- I was concerned about going out into the world and doing something bigger than myself until someone smarter than myself said there’s nothing bigger than myself.
- Take a chance on faith. Not religion, faith. Not hope, faith. Hope is a beggar. Hope walks through the fire and faith leaps over it.
If you’re having trouble staying motivated, try watching Oprah’s Master Class on OWN, where the “masters” of various fields (mostly celebrities) explain how they got to where they are, and the lessons they learned along the way. My favorite show so far, not surprisingly, features the lovely Miss O herself, although Billy Bob Thornton, Sharon Stone and Susan Sarandon are very close runners up. These morsels of wisdom come from Oprah:
- When you do well, when you do your best, people notice.

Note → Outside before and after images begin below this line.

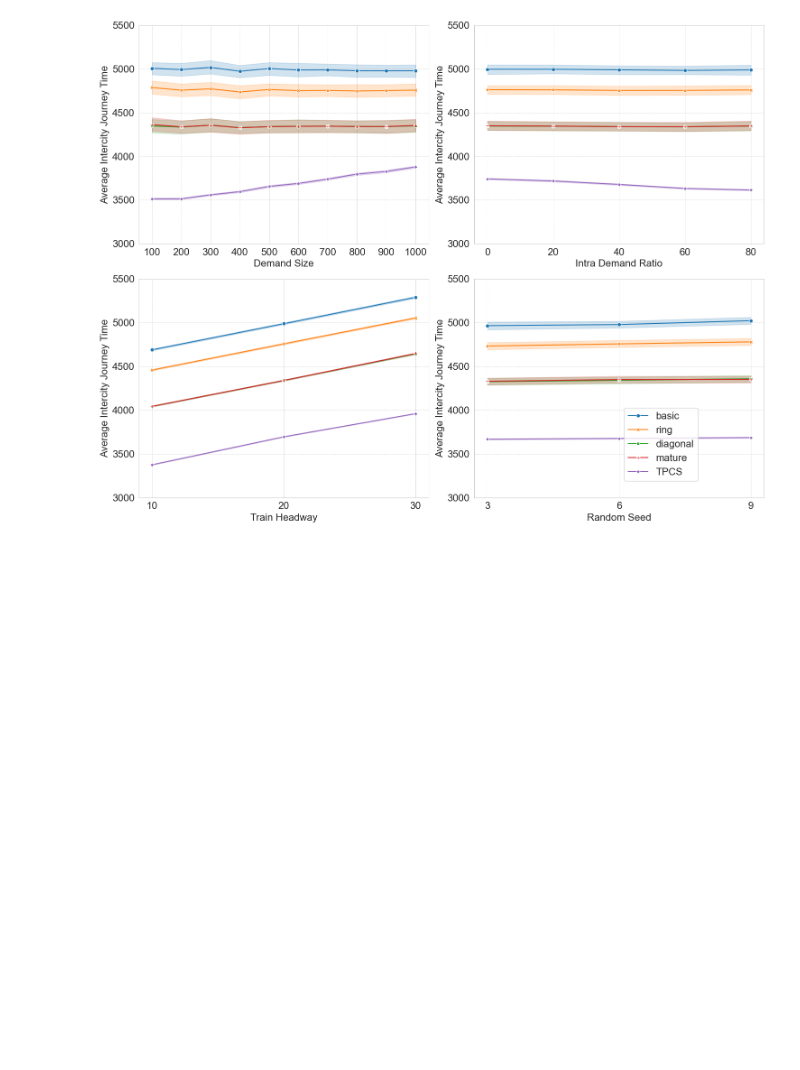
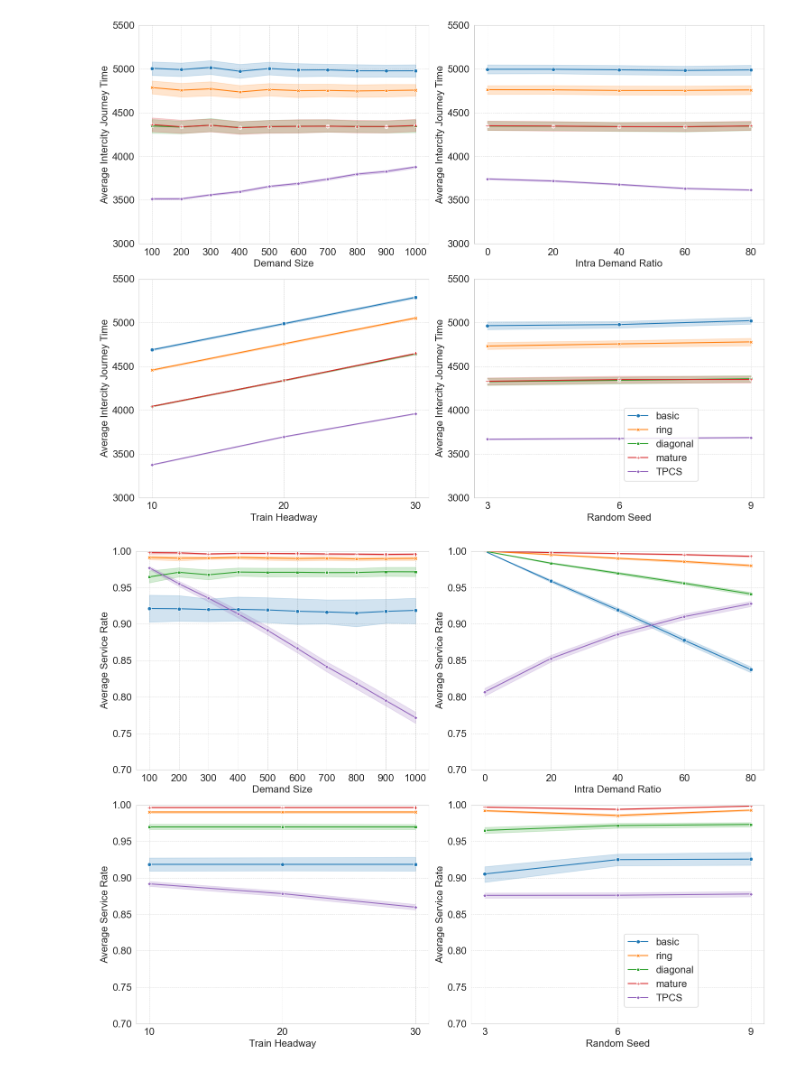
Before and after one commit to ChenhaoDing/J26-TPCS, a Jupyter notebook: 5-VISUALIZE-2-interaction.ipynb, the cells around one changed output. Drawn from its saved outputs; the diff is of its cells as text; code cells hidden in the pictures; blank space fills up the shorter version.

```diff
--- a/5-VISUALIZE-2-interaction.ipynb
+++ b/5-VISUALIZE-2-interaction.ipynb
@@ -8,9 +8,14 @@ import os
 # Read the analysis results
 pt_results_dirpath = "data/pt-sim-results/"
 pt_scenarios_results = pd.read_csv(os.path.join(pt_results_dirpath, "all_pt_scenario_level_analysis_results.csv"))
-print(f"PT Columns: {pt_scenarios_results.columns.tolist()}")
 
 amod_results_dirpath = "data/amod-sim-results/"
 amod_scenarios_results = pd.read_csv(os.path.join(amod_results_dirpath, "all_amod_scenario_level_analysis_results.csv"))
+
+# Rename service rate clomun name for consistency
+amod_scenarios_results = amod_scenarios_results.rename(columns={"average_amod_service_rate":"average_service_rate"})
+pt_scenarios_results = pt_scenarios_results.rename(columns={"average_pt_service_rate":"average_service_rate"})
+
+print(f"PT Columns: {pt_scenarios_results.columns.tolist()}")
 print(f"AMoD Columns: {amod_scenarios_results.columns.tolist()}")
 # %% [output]
@@ -62,7 +67,8 @@ name_dict = {
     'average_intercity_journey_time': "Average Intercity Journey Time",
     'average_intracity_journey_time': "Average Intracity Journey Time",
     'average_amod_service_rate': "Average AMoD Service Rate",
-    'average_pt_service_rate': 'Average PT Service Rate'
+    'average_pt_service_rate': 'Average PT Service Rate',
+    'average_service_rate': "Average Service Rate",
 }
 
 variable_name_list = ['demand_size', 'intra_ratio', 'train_headway', 'random_seed']
@@ -218,3 +224,18 @@ draw_interaction_plots_comparison(
 )
 # %% [output]
 [figure]
+# %%
+draw_interaction_plots_comparison(
+    kpi_column='average_service_rate', y_axis_limit=(0.7, 1),
+    data1=pt_scenarios_results,
+    data2=amod_scenarios_results,
+    data1_label='bus',
+    data2_label='mod',
+    errorbar=('ci', 95),
+    strategy_column_1='pt_network_name',
+    strategy_column_2='broker_type',
+    variable_name_list=variable_name_list,
+    name_dict=name_dict
+)
+# %% [output]
+[figure, added]
```
Also changed, not shown: parts of 1 cell of this notebook, 4 other files.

- Luck is preparation meeting with the moment of opportunity.
- Every single thing that has ever happened to you is preparing you for the moment that is to come.
- It’s not about the other guy. It’s about what you can do. You need to give it everything you’ve got, all the time, for yourself.
Despite the story in my last blog where I threw The Secret in the bin at the airport in Montreal, I believe in the power of positive thinking. I wouldn’t take the time to write if I didn’t. Despite the (sometimes) glazed expressions that crop up when I explain my plot, I love my plot. I just need to find a way to explain it properly. When I get hit with doubt, I take a few days and wallow. But, I pick myself back up. Because that’s what writers do. My motivation comes from the knowledge that writers are people. They’re not superheroes. They have families, and doubts, and the same 24 hours in a day that I have. And, if I try hard enough, my book WILL be great.
Writing a book takes time. It’s easy to become overwhelmed. Aspiring authors give up every day. So, what’s the secret to finishing that novel?
How are YOU going to stay motivated?